Simran, a first year BSc student at the Gokhale Institute writes in with this question:
Why is it that some developed countries have 0% interest rates? How are they sustained and is that a mark of a developed country? Is it good/ bad?
Is it related to their inflation rates? Because that’s the only thing I could think of.
They (the BSc students) will have macro only in the next semester, and I’m sure this question will be dealt with then. (I can’t resist adding that the question of how those classes will be conducted is topmost on my mind right now!)
But how would you go about answering this question when your audience has not been subjected to a semester’s worth of classes in macroeconomics?
The challenge I have set myself is that I will not refer to a single economist, or theory, while answering this question.
So: let’s think of it this way, Simran – you have a hundred rupee note with you, and I need a hundred rupees.
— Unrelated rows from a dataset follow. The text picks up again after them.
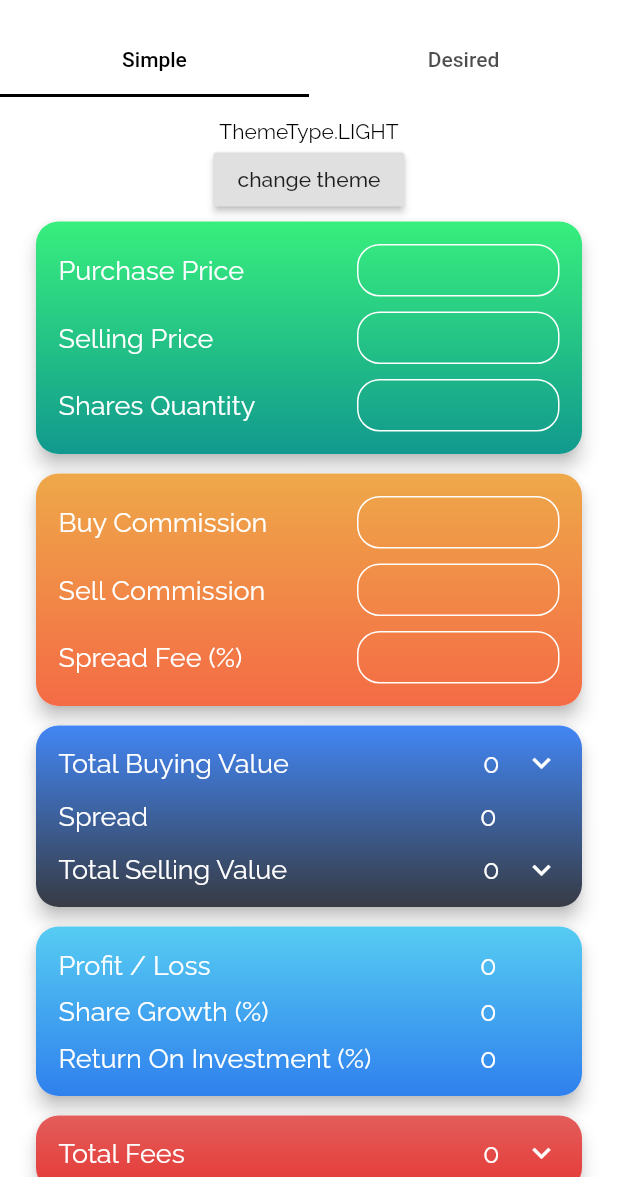
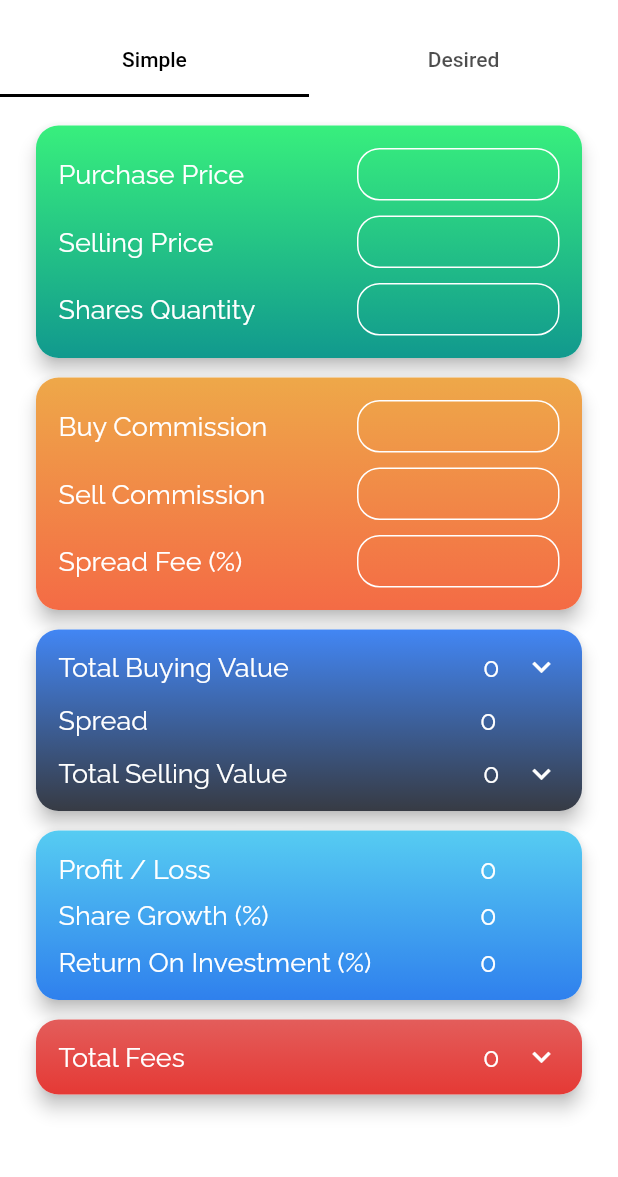
Before and after one commit to seanyasno/finance_app, a Flutter app: the screen it shows after launch, on a phone screen of 412 x 824 dp, the part 59-1236 px from its top. Run offline on Flutter 3.47's test engine with Material 2 defaults, Android fonts, the phone set to English and light mode, and no system bars; our stand-ins replace google_fonts.

Commit message:
Removed unused stuff.

```diff
--- a/lib/components/profit_forms/simple_profit_form/simple_profit_form.dart
+++ b/lib/components/profit_forms/simple_profit_form/simple_profit_form.dart
@@ -4,10 +4,7 @@ import 'package:finance_app/components/profit_sections/info_sections/info_sum_se
 import 'package:finance_app/components/profit_sections/simple_sections/simple_share_section.dart';
 import 'package:finance_app/components/profit_sections/fees_section.dart';
 import 'package:finance_app/components/profit_info/profit_info.dart';
-import 'package:finance_app/notifiers/ThemeTypeNotifier.dart';
-import 'package:finance_app/models/types/theme_type.dart';
 import 'package:finance_app/models/commission_fee.dart';
-import 'package:provider/provider.dart';
 import 'package:flutter/material.dart';
 import 'package:intl/intl.dart';
 
@@ -27,21 +24,9 @@ class _SimpleProfitFormState extends State<SimpleProfitForm> {
 
   @override
   Widget build(BuildContext context) {
-    ThemeTypeNotifier themeTypeNotifier = Provider.of<ThemeTypeNotifier>(context);
-
     return Container(
       child: Column(
         children: [
-          Text(themeTypeNotifier.themeType.toString()),
-          RaisedButton(
-            child: Text('change theme'),
-            onPressed: () {
-              if (themeTypeNotifier.themeType == ThemeType.LIGHT)
-                themeTypeNotifier.themeType = ThemeType.DARK;
-              else
-                themeTypeNotifier.themeType = ThemeType.LIGHT;
-            },
-          ),
           SimpleShareSection(_purchasePriceChanged, _sellingPriceChanged, _sharesQuantityChanged),
           SizedBox(
             height: 5,
--- a/lib/main.dart
+++ b/lib/main.dart
@@ -1,11 +1,12 @@
 import 'package:finance_app/notifiers/ThemeTypeNotifier.dart';
 import 'package:finance_app/pages/profit/profit_page.dart';
 import 'package:finance_app/models/app_theme_factory.dart';
+import 'package:finance_app/models/types/theme_type.dart';
 import 'package:provider/provider.dart';
-import 'package:flutter/services.dart';
 import 'package:flutter/material.dart';
 
-void main() => runApp(
+void main() {
+  runApp(
     MultiProvider(
       providers: [
         ChangeNotifierProvider.value(
@@ -15,20 +16,16 @@ void main() => runApp(
       child: MyApp(),
     ),
   );
+}
 
 class MyApp extends StatelessWidget {
   @override
   Widget build(BuildContext context) {
-    SystemChrome.setSystemUIOverlayStyle(SystemUiOverlayStyle(
-      statusBarColor: Colors.transparent,
-      statusBarIconBrightness: Brightness.dark,
-      statusBarBrightness: Brightness.dark,
-    ));
+    ThemeType themeType = Provider.of<ThemeTypeNotifier>(context).themeType;
 
     return MaterialApp(
       title: 'Finance',
-      theme:
-          AppThemeFactory.getThemeData(context, Provider.of<ThemeTypeNotifier>(context).themeType),
+      theme: AppThemeFactory.getThemeData(context, themeType),
       home: ProfitPage(),
       debugShowCheckedModeBanner: false,
     );
--- a/pubspec.yaml
+++ b/pubspec.yaml
@@ -26,7 +26,6 @@ dependencies:
 
   google_fonts: 1.1.0
   provider: 4.3.2+2
-  shared_preferences: 0.5.10
 
   # The following adds the Cupertino Icons font to your application.
   # Use with the CupertinoIcons class for iOS style icons.
```
Also changed, not shown: pubspec.lock. Lines whose indentation alone changed are shown as unchanged.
So I approach you, and ask if you would be willing to give it to me. We’re both students of economics, you and I, so you quite reasonably ask what you will get in return.
Since I have nothing to give you right now, I say well, how about this: I’ll take a hundred rupees from you today, and give back an amount more than that a year from now.
That excess amount, obviously, is the rate of interest. But how much should it be? You would like two hundred rupees a year from now, and I might propose a hundred and one. Neither one of us is likely to accept the others proposal, and so we start looking for other people to cut a deal with.
You start to look for folks who are open to the idea of borrowing a hundred rupees from you, and returning two hundred (or thereabouts). I, on the other hand, start to look for folks who will lend me a hundred, and accept one hundred and one from me.
We, you and I, are now participants in the financial markets of our country. You are on the lender (or supply) side, and I on the borrower (or demand) side.
If there are a lot of people on Team Suppliers, you guys will find it difficult to find the same number of people willing to borrow. And so some of you might decide to cut the rate at which you are willing to lend. And if these financial markets are efficient – what that means is people are easily able to find out the rate/price at which transactions are taking place – then the rate of interest will come down.
Ask yourself what might happen if there are, instead, a lot of people on Team Borrowers.
Well, during these times, can you imagine a lot of people looking to borrow? I, for one, can’t imagine people wanting to set up factories, buy new TV’s, buy new houses etc. There’s hardly anybody playing on Team Borrowers!
But practically everybody in these financial markets is on Team Lenders! And so rates are going to come down:
In fact, right now, there are so many people on Team Lenders right now, that interest rates are not just down to zero, they may well end up being negative! That’s right, you will have to pay to put money in the bank in some of these economies, and you will be paid if you borrow. Boggles the mind, but true!
And kudos for asking if interest rates are linked to inflation – yes, absolutely. But I’ll take a rain check on answering this question right now, simply because it takes us into really deep waters. Macroeconomists are prone to start squawking indignantly whenever they start thinking about inflation and interest rates (myself included), so this is best left for another day.
But for the moment, here’s the key takeaway: there are far too many people on the lending side, and nowhere near enough folks on the borrowing side, and so the price of this market – interest rates – will fall. More so in developed countries than in developing, perhaps, but they’ll fall the world over.
You’ll be able to power through the videos in this section of the macro class on MRU easily enough.
If you, or anybody else who has seen these videos, has any questions, shoot away!